“Peace is here in Juba”, South Sudan President Salva Kiir announced today during the swearing in of four vice presidents of the new government provided for in the peace deal signed in 2018 to end six years of conflict.
According to reports by the UN Mission in South Sudan (UNMISS), the swearing-in ceremony opened with a prayer in which Pope Francis kissing the feet of the two South Sudanese leaders was recalled: the President and the leader of the opposition Riek Machar:
“Now is the moment to kiss the feet of our brothers and sisters. Kiss them, even if they are dirty.”
A local official told The Middle East Eye how President Kiir’s decision to return to the subdivision of the country to ten states and three administrative areas from the 32 decided upon after independence in 2011, was the step that led to the new government.
“We believe that this brave step and decision by President Salva Kiir will pave the way for peace and stability in the country. We hope the other parties, especially the opposition, will be serious in the constructive engagement for the implementation of the agreement,” he said.
Kiir and Machar will form a new government six years after the conflict triggered by the removal of Machar as vice president in 2013 and the accusations against him of orchestrating a coup d’état.
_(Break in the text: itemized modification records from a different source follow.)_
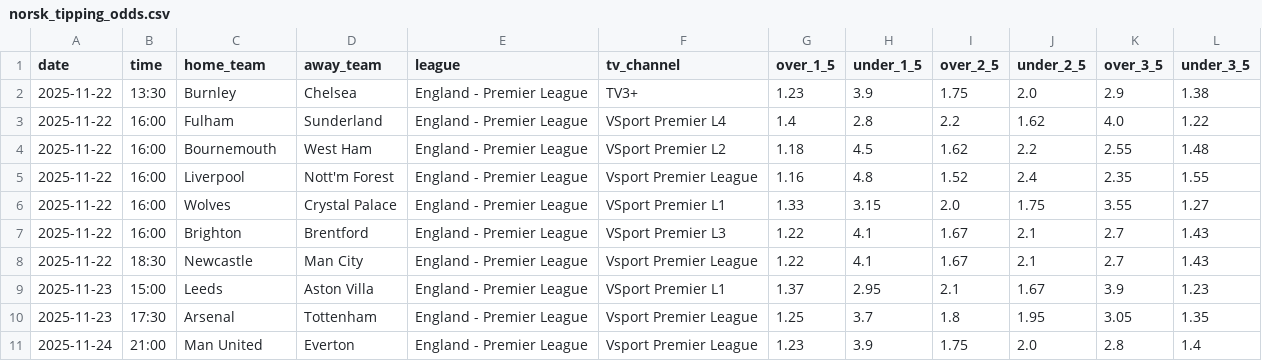
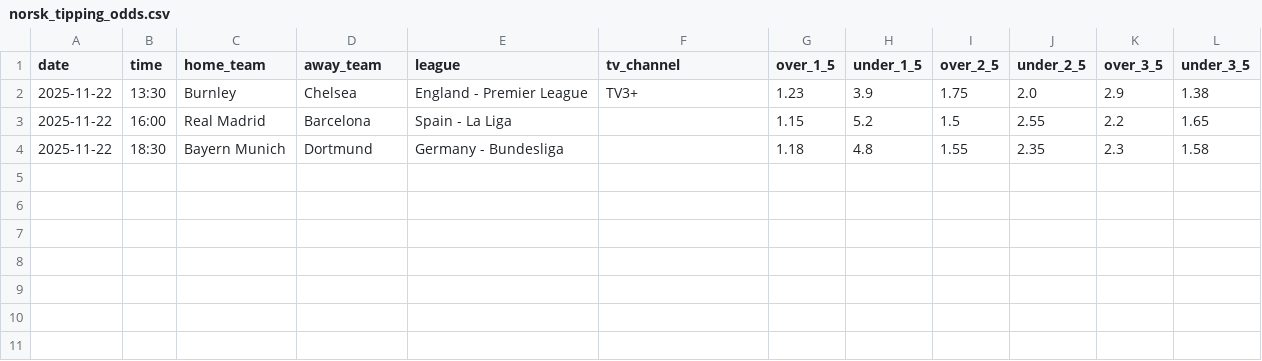
Before and after one commit to kevsman/bet, a CSV file: data/upcoming/norsk_tipping_odds.csv, drawn as a sheet; removed rows and columns are numbered as before the commit, all else as after; the diff names each change by its address in the sheet, - before the commit and + after, or states it on an @@ line.

```diff
--- a/data/upcoming/norsk_tipping_odds.csv
+++ b/data/upcoming/norsk_tipping_odds.csv
-row 3: 2025-11-22 | 16:00 | Fulham | Sunderland | England - Premier League | VSport Premier L4 | 1.4 | 2.8 | 2.2 | 1.62 | 4.0 | 1.22
-row 4: 2025-11-22 | 16:00 | Bournemouth | West Ham | England - Premier League | VSport Premier L2 | 1.18 | 4.5 | 1.62 | 2.2 | 2.55 | 1.48
-row 5: 2025-11-22 | 16:00 | Liverpool | Nott'm Forest | England - Premier League | Vsport Premier League | 1.16 | 4.8 | 1.52 | 2.4 | 2.35 | 1.55
-row 6: 2025-11-22 | 16:00 | Wolves | Crystal Palace | England - Premier League | VSport Premier L1 | 1.33 | 3.15 | 2.0 | 1.75 | 3.55 | 1.27
-row 7: 2025-11-22 | 16:00 | Brighton | Brentford | England - Premier League | VSport Premier L3 | 1.22 | 4.1 | 1.67 | 2.1 | 2.7 | 1.43
-row 8: 2025-11-22 | 18:30 | Newcastle | Man City | England - Premier League | Vsport Premier League | 1.22 | 4.1 | 1.67 | 2.1 | 2.7 | 1.43
-row 9: 2025-11-23 | 15:00 | Leeds | Aston Villa | England - Premier League | VSport Premier L1 | 1.37 | 2.95 | 2.1 | 1.67 | 3.9 | 1.23
-row 10: 2025-11-23 | 17:30 | Arsenal | Tottenham | England - Premier League | Vsport Premier League | 1.25 | 3.7 | 1.8 | 1.95 | 3.05 | 1.35
-row 11: 2025-11-24 | 21:00 | Man United | Everton | England - Premier League | Vsport Premier League | 1.23 | 3.9 | 1.75 | 2.0 | 2.8 | 1.4
+row 3: 2025-11-22 | 16:00 | Real Madrid | Barcelona | Spain - La Liga |  | 1.15 | 5.2 | 1.5 | 2.55 | 2.2 | 1.65
+row 4: 2025-11-22 | 18:30 | Bayern Munich | Dortmund | Germany - Bundesliga |  | 1.18 | 4.8 | 1.55 | 2.35 | 2.3 | 1.58
```
Also changed, not shown: data/processed/upcoming_predictions.csv, data/processed/upcoming_recommendations.csv, 29 other files.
In 2015, the two leaders had reached an initial peace deal that included Machar returning as vice president but it collapsed when fighting began in the capital again in July 2016. A new deal was signed in Sudan in 2017 then revived in September 2018 in Addis Ababa.
“I forgave the first vice president and asked for his forgiveness,” Kiir said today. “And I ask all the South Sudanese to forgive each other. Peace has returned to Juba, it will no longer be in Khartoum or Addis Ababa. The oath represents the official end of the war and we can now declare a new beginning in South Sudan. Peace has returned to stay.”
The new vice president Machar added, “I want to assure you that we will work together to end the suffering. I reiterate my commitment to work closely with President Kiir to respect the agreement in letter and spirit.”
As large as France, South Sudan only has 300 kilometers of roads, and 90% of its population doesn’t have access to water and electricity.
It is estimated that 60% of the South Sudanese population depend on food aid provided by World Food Programme (WFP) airdrops.
Hopes that the country can recover and continue on its path towards development and democracy is more tangible. But we must not abandon South Sudan.